Screenshot and code edit data:
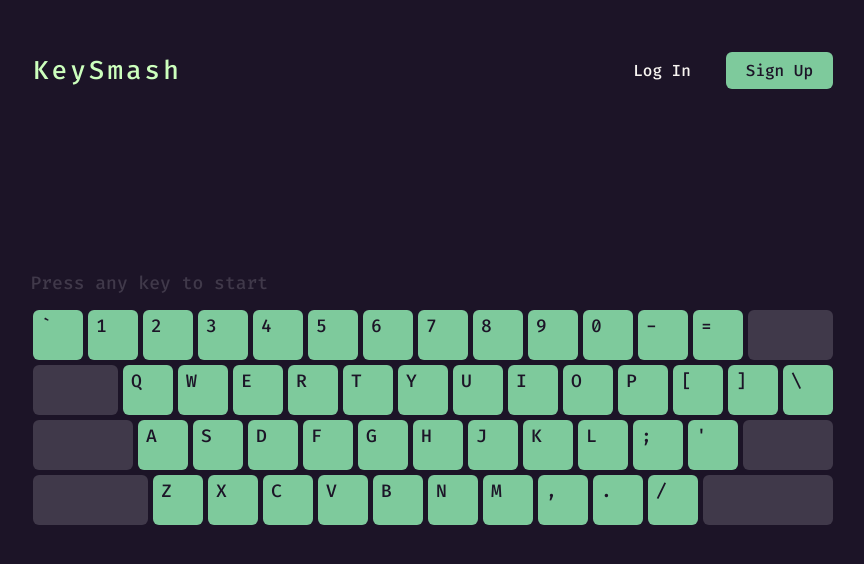
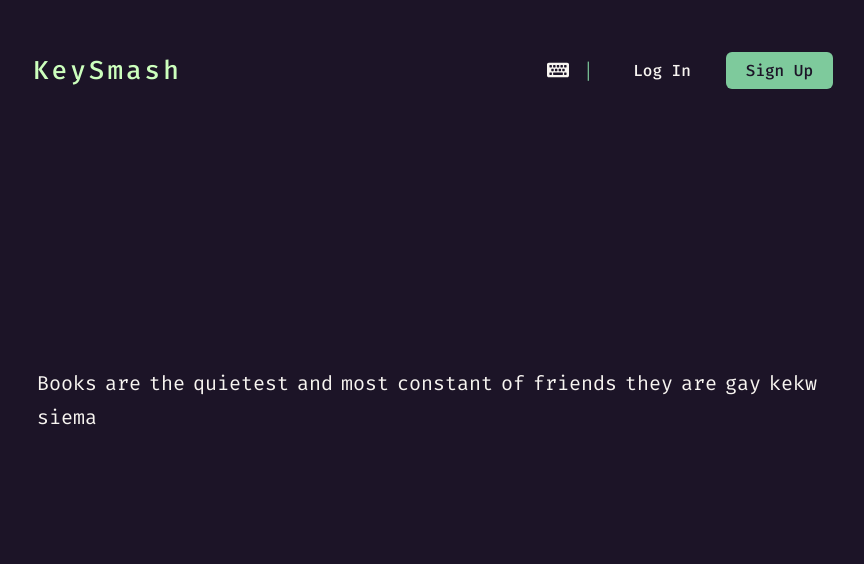
Before and after one commit to kawre/KeySmash, a React (Create React App) app: page /typing-game in a window 1280 px wide. Shown: the top 564 px of the page, without its empty margins (207-1071 px from the left). Built offline with nearby package versions, Linux system fonts and the light colour scheme; no server answers.

Commit message:
TypingGame init
also small KeySmash ui improvement

```diff
--- a/src/App.tsx
+++ b/src/App.tsx
@@ -5,6 +5,7 @@
 import KeySmashGame from "./components/KeySmash/KeySmashGame";
 import LoginForm from "./components/LoginForm";
 import { RegisterForm } from "./components/RegisterForm";
+import TypingGame from "./components/TypingGame/TypingGame";
 import { AuthProvider } from "./contexts/AuthContext";
 import { DataProvider } from "./contexts/DataContext";
 
@@ -16,14 +17,16 @@
         <Wrapper>
           <Header />
           <Switch>
-            <Route path="/login" component={LoginForm} />
-            <Route path="/register" component={RegisterForm} />
+            <Route exact path="/login" component={LoginForm} />
+            <Route exact path="/register" component={RegisterForm} />
             {show && (
               <Route
+                exact
                 path="/"
                 component={() => <KeySmashGame show={show} setShow={setShow} />}
               />
             )}
+            <Route exact path="/typing-game" component={() => <TypingGame />} />
           </Switch>
         </Wrapper>
       </DataProvider>
--- a/src/components/Header.tsx
+++ b/src/components/Header.tsx
@@ -3,6 +3,7 @@
 import styled from "styled-components";
 import { TiUser } from "react-icons/ti";
 import { RiSettings4Fill } from "react-icons/ri";
+import { FaKeyboard } from "react-icons/fa";
 import { useAuth } from "../contexts/AuthContext";
 import { colors } from "../Global";
 import Button from "./Button";
@@ -22,6 +23,14 @@
           <Logo>KeySmash</Logo>
         </Link>
         <AccoutAccessibility>
+          <GamesNav>
+            <Link to="/typing-game">
+              <Icon size={32} padding={5} cursor={true}>
+                <FaKeyboard color={colors.text} />
+              </Icon>
+            </Link>
+          </GamesNav>
+          <span>|</span>
           {userData ? (
             <>
               <Icon size={32} padding={5} margin="0 0 0 5px" cursor={true}>
@@ -69,6 +78,11 @@
   display: flex;
   justify-content: space-between;
   align-items: center;
+
+  span {
+    margin: 0 5px 0 10px;
+    color: ${colors.secondary};
+  }
 `;
 
 const Logo = styled.h1`
@@ -86,3 +100,5 @@
     margin-left: 15px;
   }
 `;
+
+const GamesNav = styled.div``;
--- a/src/components/KeySmash/KeySmashGame.tsx
+++ b/src/components/KeySmash/KeySmashGame.tsx
@@ -387,7 +387,7 @@
       opacity: 1;
     }
     100% {
-      transform: translateY(50%);
+      transform: translateY(25%);
       opacity: 0;
     }
   }
--- /dev/null
+++ b/src/components/TypingGame/TypingGame.tsx
@@ -0,0 +1,73 @@
+import React, { useEffect, useState } from "react";
+import styled from "styled-components";
+import { useData } from "../../contexts/DataContext";
+import { colors } from "../../Global";
+// Types -------------------------------------------------------------------------
+
+interface Props {}
+
+// Component ---------------------------------------------------------------------
+const TypingGame = () => {
+  const { getRandomQuote, addQuote } = useData();
+  //   useEffect(() => {
+  //     const getQuote = async () => {
+  //       try {
+  //         const res = await getRandomQuote();
+  //         console.log(res);
+  //       } catch {}
+  //     };
+
+  //     getQuote();
+  //   }, []);
+
+  const [text, setText] = useState<string>("siema co tam kekw");
+  var split = text.replace(/ /g, "-").split("");
+  return (
+    <Wrapper>
+      <TypingWrapper>
+        <Word>
+          <span>B</span>
+          <span>o</span>
+          <span>o</span>
+          <span>k</span>
+          <span>s</span>
+        </Word>
+        <Word>are</Word>
+        <Word>the</Word>
+        <Word>quietest</Word>
+        <Word>and</Word>
+        <Word>most</Word>
+        <Word>constant</Word>
+        <Word>of</Word>
+        <Word>friends</Word>
+        <Word>they</Word>
+        <Word>are</Word>
+        <Word>gay</Word>
+        <Word>kekw</Word>
+        <Word>siema</Word>
+      </TypingWrapper>
+    </Wrapper>
+  );
+};
+
+export default TypingGame;
+
+// Styled ------------------------------------------------------------------------
+
+const Wrapper = styled.div`
+  width: 100%;
+  height: 100vh;
+  display: grid;
+  place-items: center;
+`;
+
+const TypingWrapper = styled.div`
+  width: 800px;
+  font-size: 20px;
+`;
+
+const Word = styled.div`
+  display: inline-block;
+  margin: 4px;
+  color: ${colors.text};
+`;
```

EXERCISE AIM: Among the lines of the data, some may contain the string "colors"; report how many, and nothing more.

ANSWER BOX: 5